TomTom has announced a philanthropic “Traffic Manifesto”, which explains Europe’s problem with congestion (we may have noticed that on our own) and gives some viable – and some free – solutions.

The core philosophy behind the manifesto is that if drivers are better informed about congestion issues, they’ll be better able to avoid it. And the best way to do that? Subscribe to TomTom’s Traffic HD 4.0 service.


The new 4.0 version of the pay-per-month service has some particularly impressive stats behind it, too. It’s more accurate than the last edition, reduces the average journey time by 15% and reports 200% more rush-hour traffic jams than ever before. This means it’ll take just two minutes for any traffic accumulation to be reported to near-by drivers.

Aside from just wanting to sell more of their product, TomTom CEO Harold Goddijn was keen to express how the company wished to “to do our bit for society, and our customers. We’re embarking on this mission because we love driving and hate traffic.” An understandable claim, given that the morning rush our now “lasts two and a half to three hours” on major roads.

According to his research, if just 10% of TomTom’s 45 million users subscribed to the service, journey times in traffic would be down 5% for every road user – not just TomTom owners.

While impressive, these gains are still a long way away – currently only one million people (around 2%) of TomTom users are subscripted to Traffic HD.

To speed the process, and the rest of us, along, the manifesto outlines plans to give free traffic data to radio stations and TV channels, as well as to work with local road planning authorities to create traffic-free roads.
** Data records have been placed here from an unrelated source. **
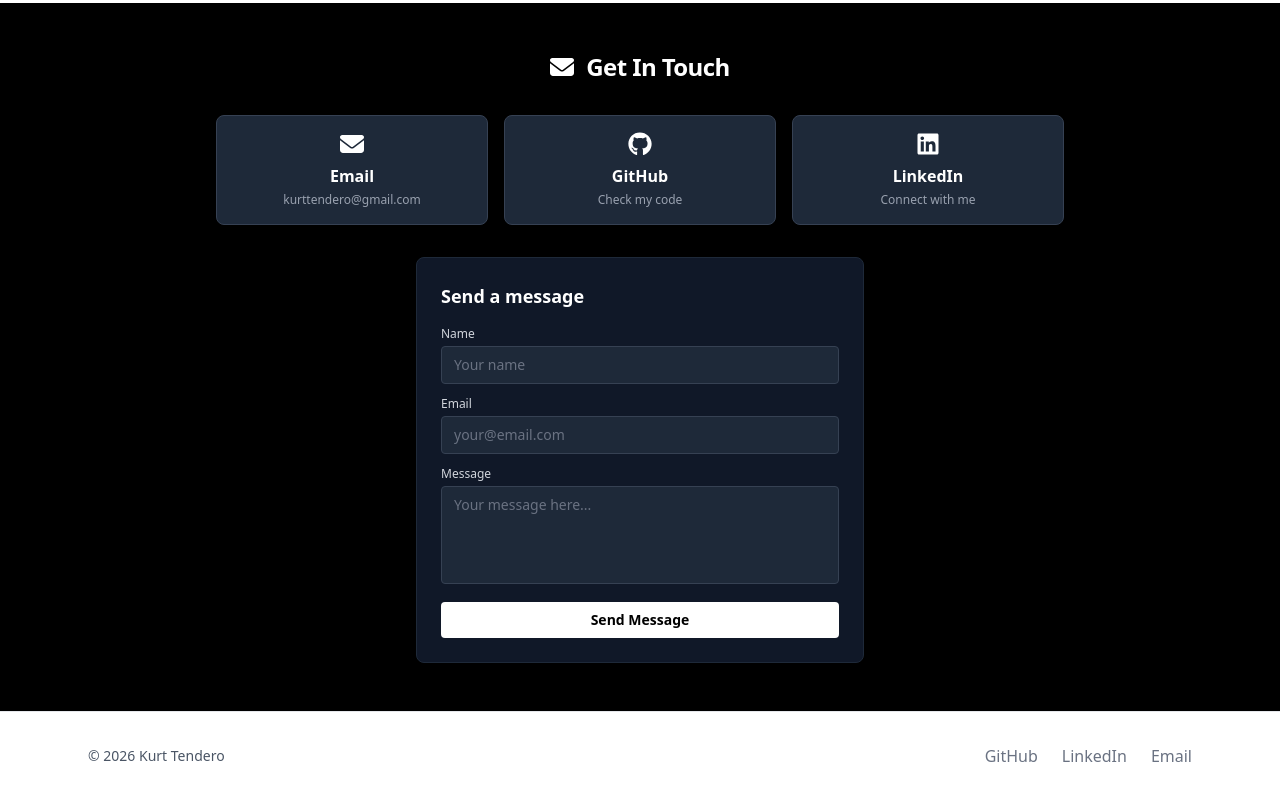
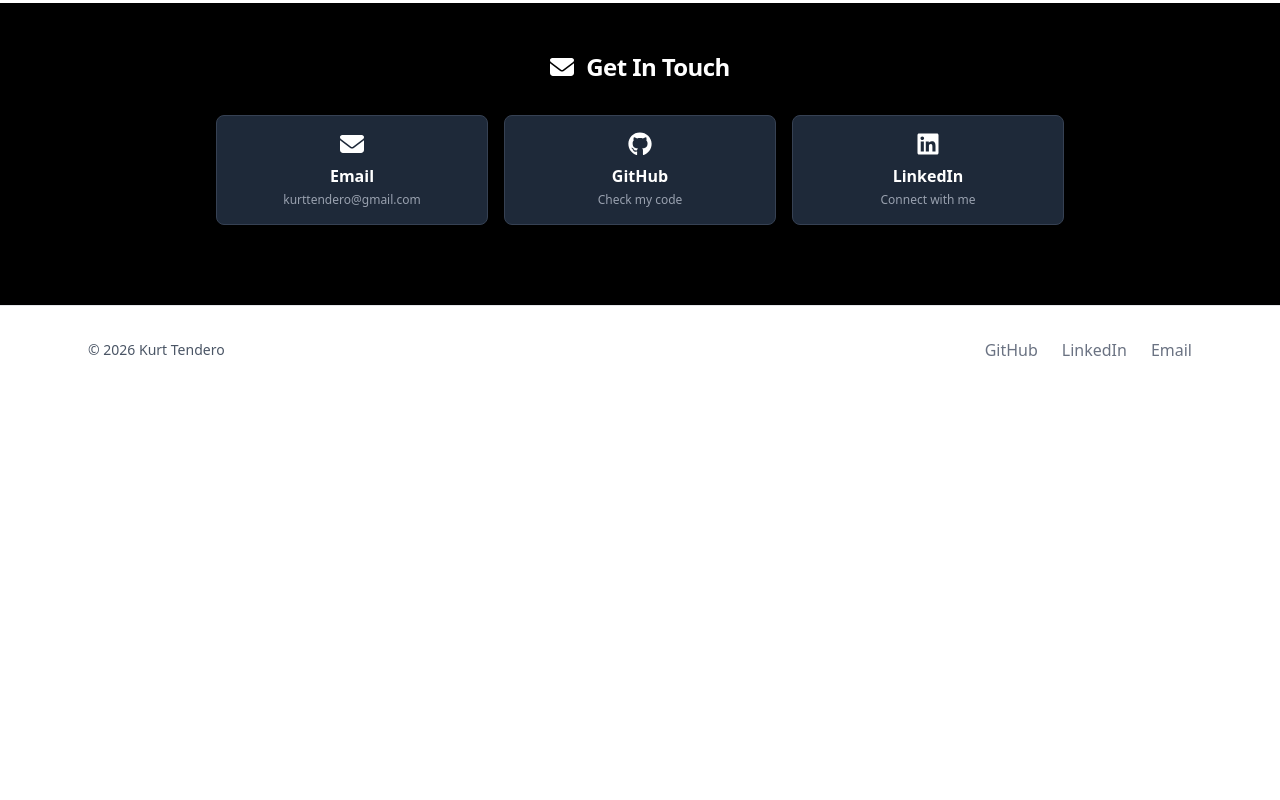
Before and after one commit to Kurt0913/kurt-portfolio, a Next.js app: page / in a window 1280 px wide. Shown: the part 1878-2678 px from the top of the page. After the commit the page ends 2272 px from the top, so only its background shows below. Built offline with nearby package versions, Linux system fonts and the light colour scheme.

Commit message:
Remove light mode and contact form

```diff
--- a/src/app/components/Contact.jsx
+++ b/src/app/components/Contact.jsx
@@ -1,25 +1,9 @@
 'use client';
-import React, { useState } from 'react';
+import React from 'react';
 import { motion } from 'framer-motion';
 import { FaEnvelope, FaGithub, FaLinkedin } from "react-icons/fa6";
 
 const Contact = () => {
-  const [formData, setFormData] = useState({ name: '', email: '', message: '' });
-  const [submitted, setSubmitted] = useState(false);
-
-  const handleChange = (e) => {
-    const { name, value } = e.target;
-    setFormData(prev => ({ ...prev, [name]: value }));
-  };
-
-  const handleSubmit = (e) => {
-    e.preventDefault();
-    // For now, just open email client
-    const mailtoLink = `mailto:kurttendero@gmail.com?subject=Message from ${formData.name}&body=${formData.message}`;
-    window.location.href = mailtoLink;
-    setSubmitted(true);
-    setTimeout(() => setSubmitted(false), 3000);
-  };
 
   return (
     <section id="contact" className="py-12 bg-black dark:bg-gray-950 transition-colors duration-300">
@@ -73,66 +57,6 @@ const Contact = () => {
 
         </div>
 
-        {/* Contact Form */}
-        <motion.div
-          initial={{ opacity: 0, y: 20 }}
-          whileInView={{ opacity: 1, y: 0 }}
-          viewport={{ once: true }}
-          className="bg-gray-900 border border-gray-800 rounded-lg p-6 max-w-md mx-auto"
-        >
-          <h3 className="text-lg font-semibold text-white mb-4">Send a message</h3>
-
-          <form onSubmit={handleSubmit} className="space-y-3">
-
-            <div>
-              <label className="block text-xs font-medium text-gray-300 mb-1">Name</label>
-              <input
-                type="text"
-                name="name"
-                value={formData.name}
-                onChange={handleChange}
-                required
-                className="w-full px-3 py-2 bg-gray-800 border border-gray-700 rounded text-white placeholder-gray-500 text-sm focus:outline-none focus:border-gray-600 transition-colors"
-                placeholder="Your name"
-              />
-            </div>
-
-            <div>
-              <label className="block text-xs font-medium text-gray-300 mb-1">Email</label>
-              <input
-                type="email"
-                name="email"
-                value={formData.email}
-                onChange={handleChange}
-                required
-                className="w-full px-3 py-2 bg-gray-800 border border-gray-700 rounded text-white placeholder-gray-500 text-sm focus:outline-none focus:border-gray-600 transition-colors"
-                placeholder="your@email.com"
-              />
-            </div>
-
-            <div>
-              <label className="block text-xs font-medium text-gray-300 mb-1">Message</label>
-              <textarea
-                name="message"
-                value={formData.message}
-                onChange={handleChange}
-                required
-                rows="4"
-                className="w-full px-3 py-2 bg-gray-800 border border-gray-700 rounded text-white placeholder-gray-500 text-sm focus:outline-none focus:border-gray-600 transition-colors resize-none"
-                placeholder="Your message here..."
-              ></textarea>
-            </div>
-
-            <button
-              type="submit"
-              className="w-full py-2 bg-white text-black font-semibold rounded text-sm hover:bg-gray-100 transition"
-            >
-              {submitted ? '✓ Sent!' : 'Send Message'}
-            </button>
-
-          </form>
-        </motion.div>
-
       </div>
     </section>
   );
--- a/src/app/page.js
+++ b/src/app/page.js
@@ -5,15 +5,11 @@ import Skills from "./components/Skills";
 import Projects from "./components/Projects";
 import Contact from "./components/Contact";
 import Footer from "./components/Footer";
-import { ThemeToggle } from "./components/ThemeToggle";
 
 export default function Home() {
   return (
-    <main className="bg-white dark:bg-black min-h-screen flex flex-col">
+    <main className="bg-black min-h-screen flex flex-col">
       <Navbar />
-      <div className="fixed top-4 right-6 z-50">
-        <ThemeToggle />
-      </div>
       <Hero />
       <About />
       <Skills />
```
They’re also updating current Traffic HD users to the latest version free-of-charge.

It seems that, unable to compete financially with free satellite navigation software from Google and Nokia, TomTom is repositioning itself as a premium information service. Will it work? I hope so – I want 5% of my journey-time back, please.